In these weekly installments, I will recap the best offensive and defensive series that I saw throughout the game. Then, I will explain how the Bears can build off them for the remainder of the season.
The best offensive series in the game came with 4:29 left in the first half. Let’s call this the “Jordan and Tarik Show.” The drive started with a three-yard rush by Howard. Following that was the highlight reel run by Cohen.
It was a pitch left, he saw that his lanes were plugged up, decided to reverse field, and broke off a huge 46-yard run down the right sideline with Mike Glennon being a lead blocker for a short stint of time.
After these two runs, the Bears ran Howard a couple more times to get the clock down to two minutes. The following three plays in the Red Zone led to the Bears running a play from the Wildcat formation, at the Falcons four-yard line with fourteen seconds left in the first half.
Howard took the hand off from Cohen and ran outside his lead blocker (Glennon … again) to get the ball in the end zone to tie the game at 10-10 right before the half.
The Offensive Big Picture
The Bears offense circled around Cohen and Howard on this drive, which means the focus was on the Bears strengths, their running backs. With a thin group at wide receiver, it was nice to see the backs being used in a variety of ways. Cohen had two rushes for 51 yards and had a reception for three yards that he was also able to draw a penalty on to advance the ball. Howard had five rushes for 19 yards on this eight play drive.
With Kevin White potentially being out for the season with a collarbone injury, we may see more offensive series like this in the future that focus squarely on the running backs. Even if it means running out of the Wildcat!
The Bears best defensive series came at the start of the second quarter. The Bears forced the Falcons to a three-and-out, largely thanks to the paw of 6-foot-7 defensive end Roy Robertson-Harris. The drive started with a five yard run up the middle by Tevin Coleman who was tackled by Mitch Unrein. The following play was another run by Coleman, but was stopped before gaining momentum at the line of scrimmage. Lastly, the third play was a Matt Ryan pass to a wide open Mohammed Sanu, but was batted down at the line by Robertson-Harris.

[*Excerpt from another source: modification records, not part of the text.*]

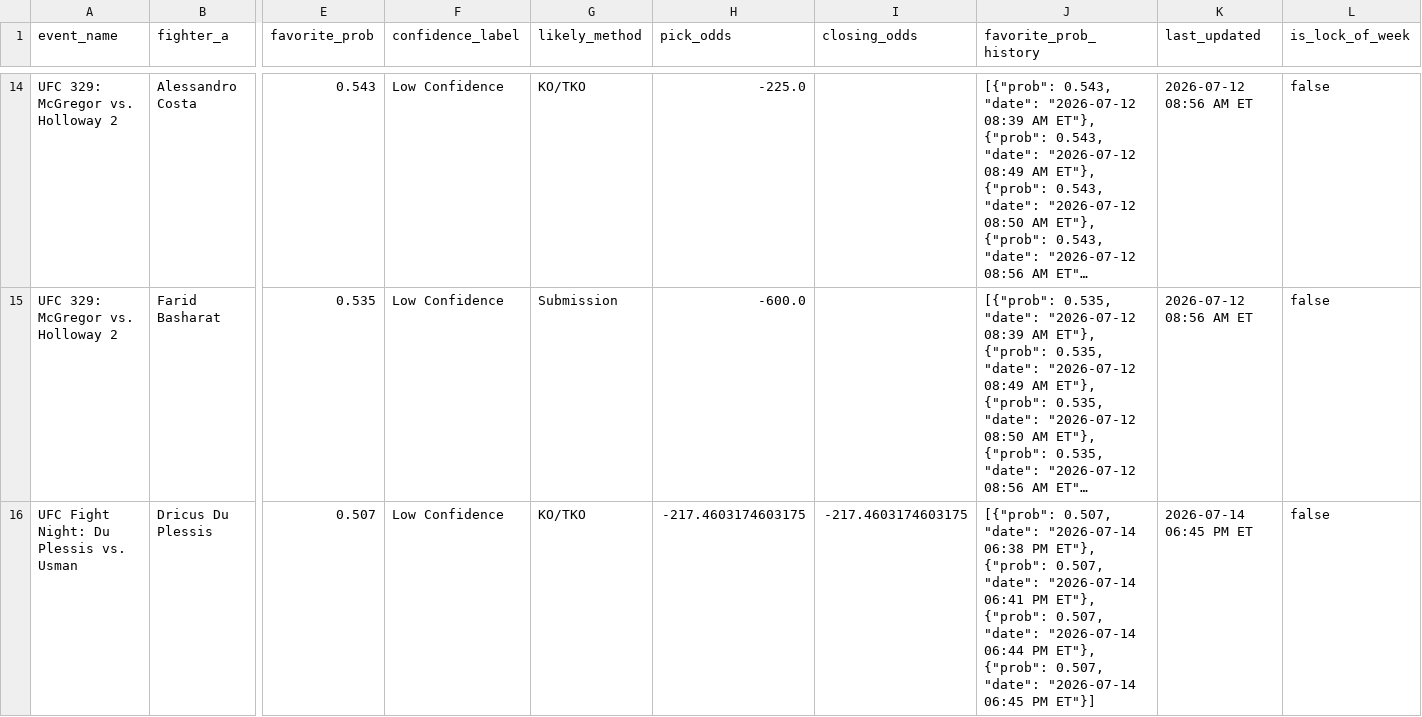
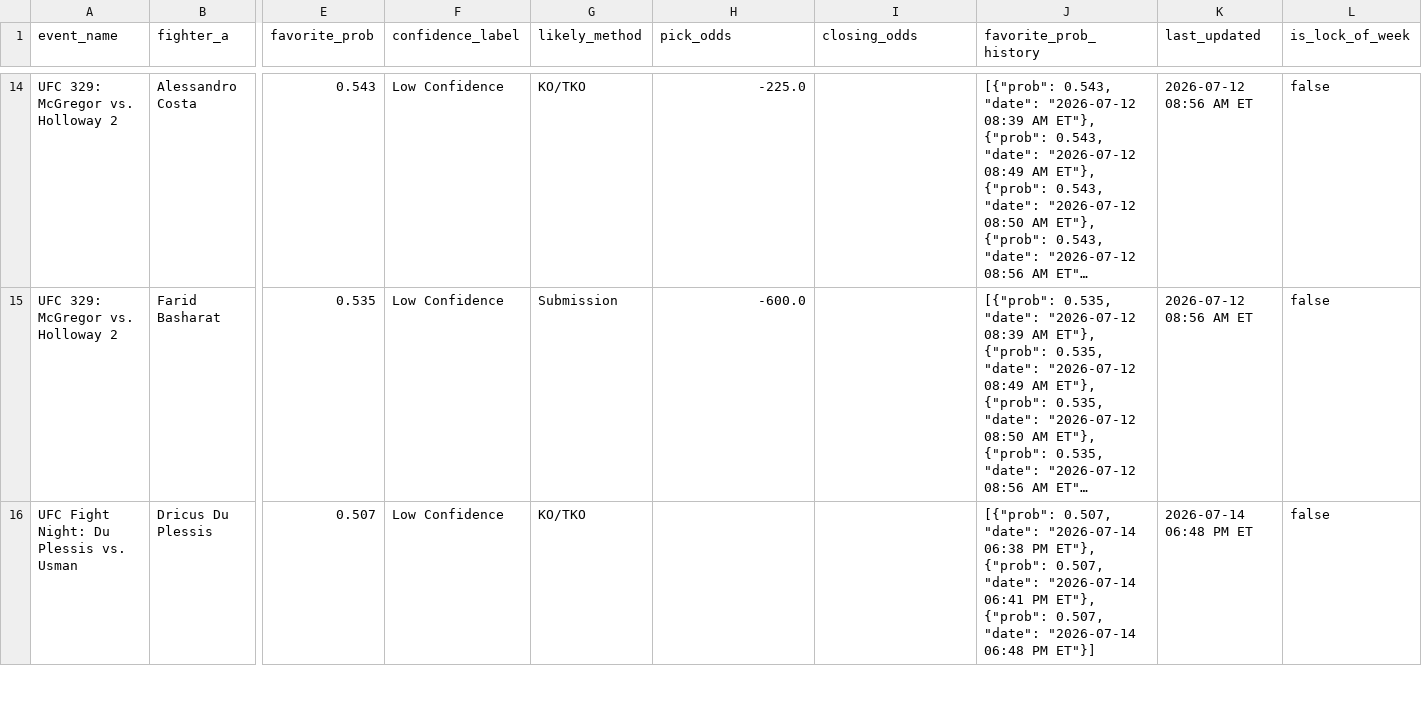
Before and after one commit to sb98park/ufc-edge-finder, a CSV file: data/predictions_log.csv, drawn as a sheet; only a part is shown, gaps mark what is left out; long unchanged cells end in …; the diff covers the shown part only; the diff names each change by its address in the sheet, - before the commit and + after, or states it on an @@ line.

```diff
--- a/data/predictions_log.csv
+++ b/data/predictions_log.csv
-H16 (pick_odds): -217.4603174603175
+H16 (pick_odds): (empty)
-I16 (closing_odds): -217.4603174603175
+I16 (closing_odds): (empty)
-J16 (favorite_prob_history): …"date": "2026-07-14 06:44 PM ET"}, {"prob": 0.507, "date": "2026-07-14 06:45 PM ET"}]
+J16 (favorite_prob_history): …"date": "2026-07-14 06:48 PM ET"}]
-K16 (last_updated): 2026-07-14 06:45 PM ET
+K16 (last_updated): 2026-07-14 06:48 PM ET
```
Also changed, not shown: 2 edited cells elsewhere in this file, 7 other files.
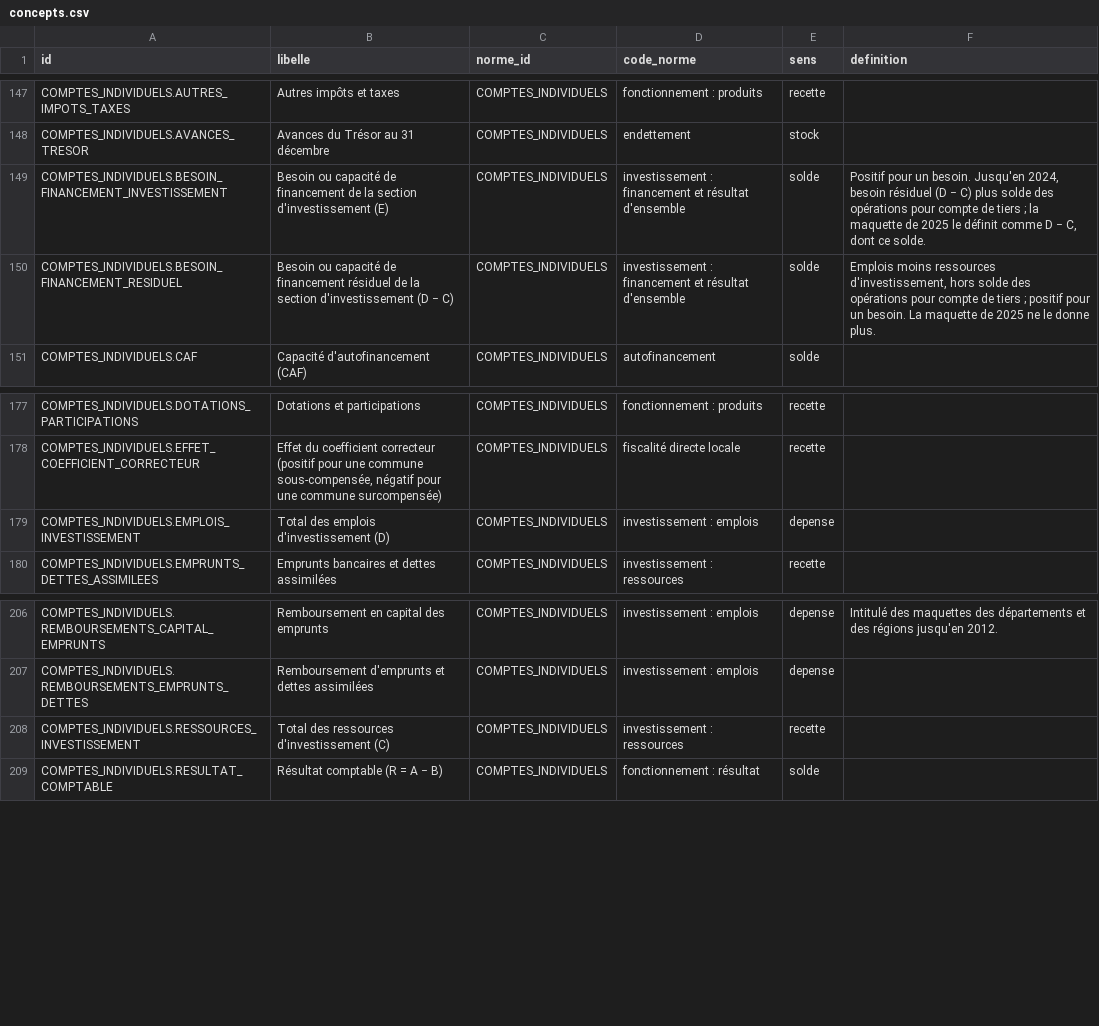
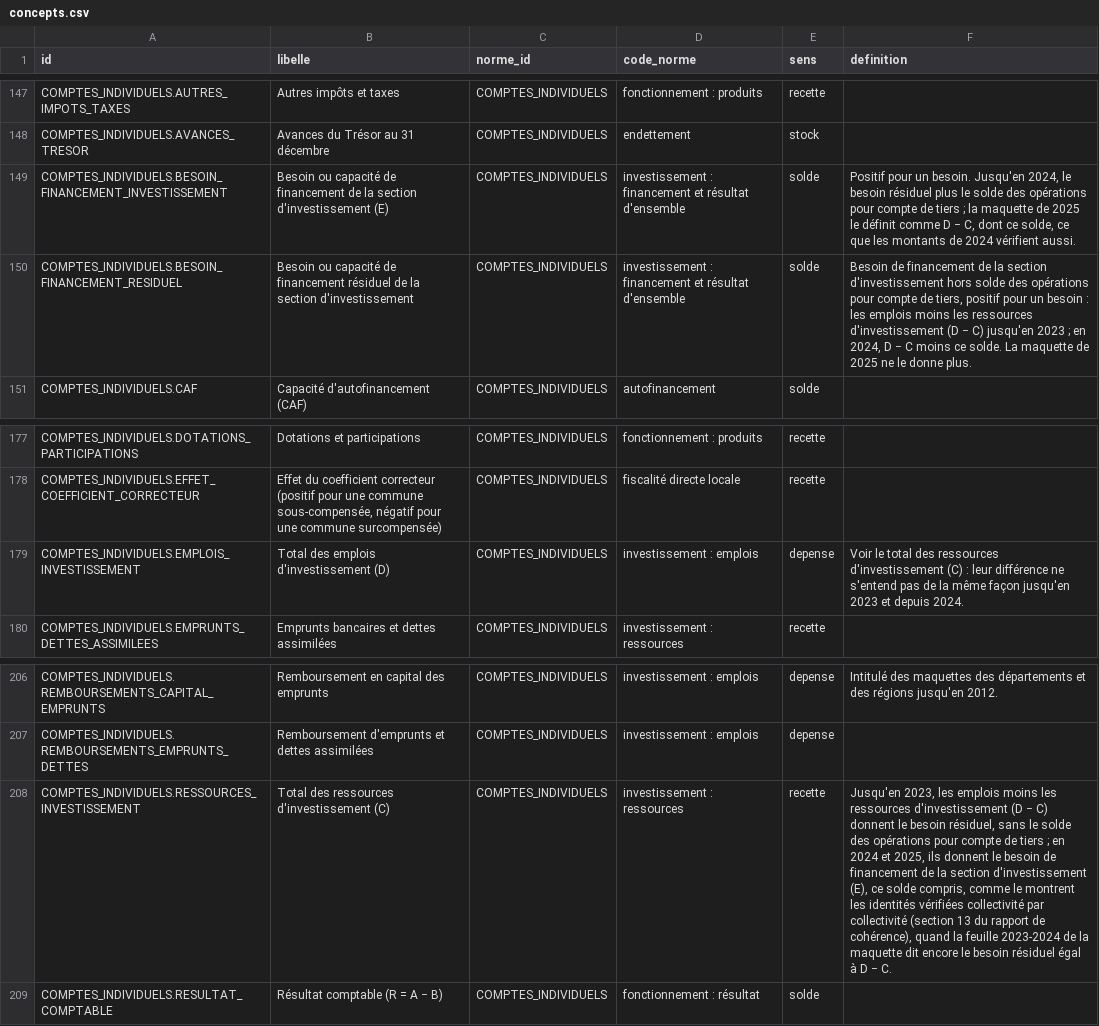
Before and after one commit to g-pliberal/comptes-nationaux, a CSV file: base/tables/concepts.csv, drawn as a sheet; only a part is shown, gaps mark what is left out; the diff names each change by its address in the sheet, - before the commit and + after, or states it on an @@ line.

```diff
--- a/base/tables/concepts.csv
+++ b/base/tables/concepts.csv
-F149 (definition): …Jusqu'en 2024, besoin résiduel (D − C) plus solde des opérations pour compte de tiers ; la maquette de 2025 le définit comme D − C, dont ce solde.
+F149 (definition): …Jusqu'en 2024, le besoin résiduel plus le solde des opérations pour compte de tiers ; la maquette de 2025 le définit comme D − C, dont ce solde, ce que les montants de 2024 vérifient aussi.
-B150 (libelle): …section d'investissement (D − C)
+B150 (libelle): …section d'investissement
-F150 (definition): Emplois moins ressources d'investissement, hors solde des opérations pour compte de tiers ; positif pour un besoin. La maquette…
+F150 (definition): Besoin de financement de la section d'investissement hors solde des opérations pour compte de tiers, positif pour un besoin : les emplois moins les ressources d'investissement (D − C) jusqu'en 2023 ; en 2024, D − C moins ce solde. La maquette…
-F179 (definition): (empty)
+F179 (definition): Voir le total des ressources d'investissement (C) : leur différence ne s'entend pas de la même façon jusqu'en 2023 et depuis 2024.
-F208 (definition): (empty)
+F208 (definition): Jusqu'en 2023, les emplois moins les ressources d'investissement (D − C) donnent le besoin résiduel, sans le solde des opérations pour compte de tiers ; en 2024 et 2025, ils donnent le besoin de financement de la section d'investissement (E), ce solde compris, comme le montrent les identités vérifiées collectivité par collectivité (section 13 du rapport de cohérence), quand la feuille 2023-2024 de la maquette dit encore le besoin résiduel égal à D − C.
```
Also changed, not shown: base/tables/sources.csv, 7 other files.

Short and sweet. Just the way you want those defensive series.
The Defensive Big Picture
This is an example of how the Bears defense has looked under Vic Fangio. Bend, but don’t break. We saw the bend with the Coleman run for five yards on the first play. However, we saw the don’t break with a good run stop by Sam Acho on the line of scrimmage on the second snap, and a clutch defensive play at the line by Robertson-Harris, which prevented a big play from ensuing.
Throughout the game, we saw the Bears linebackers struggle in coverage. That was evident in how the third down play was shaping up until Robertson-Harris batted down the pass at the line. Sanu had all sorts of room to operate if the pass would have been completed. However, in this drive, we also saw how stout the Bears defense was against the run. Only allowing a five-yard run to break out.
If the Bears defense can consistently stop the run on a week to week basis, we should continue to see low scoring affairs like we saw against the high-flying Atlanta Falcons.
I’ll see you next week to break down the best of the best against the Tampa Bay Buccaneers.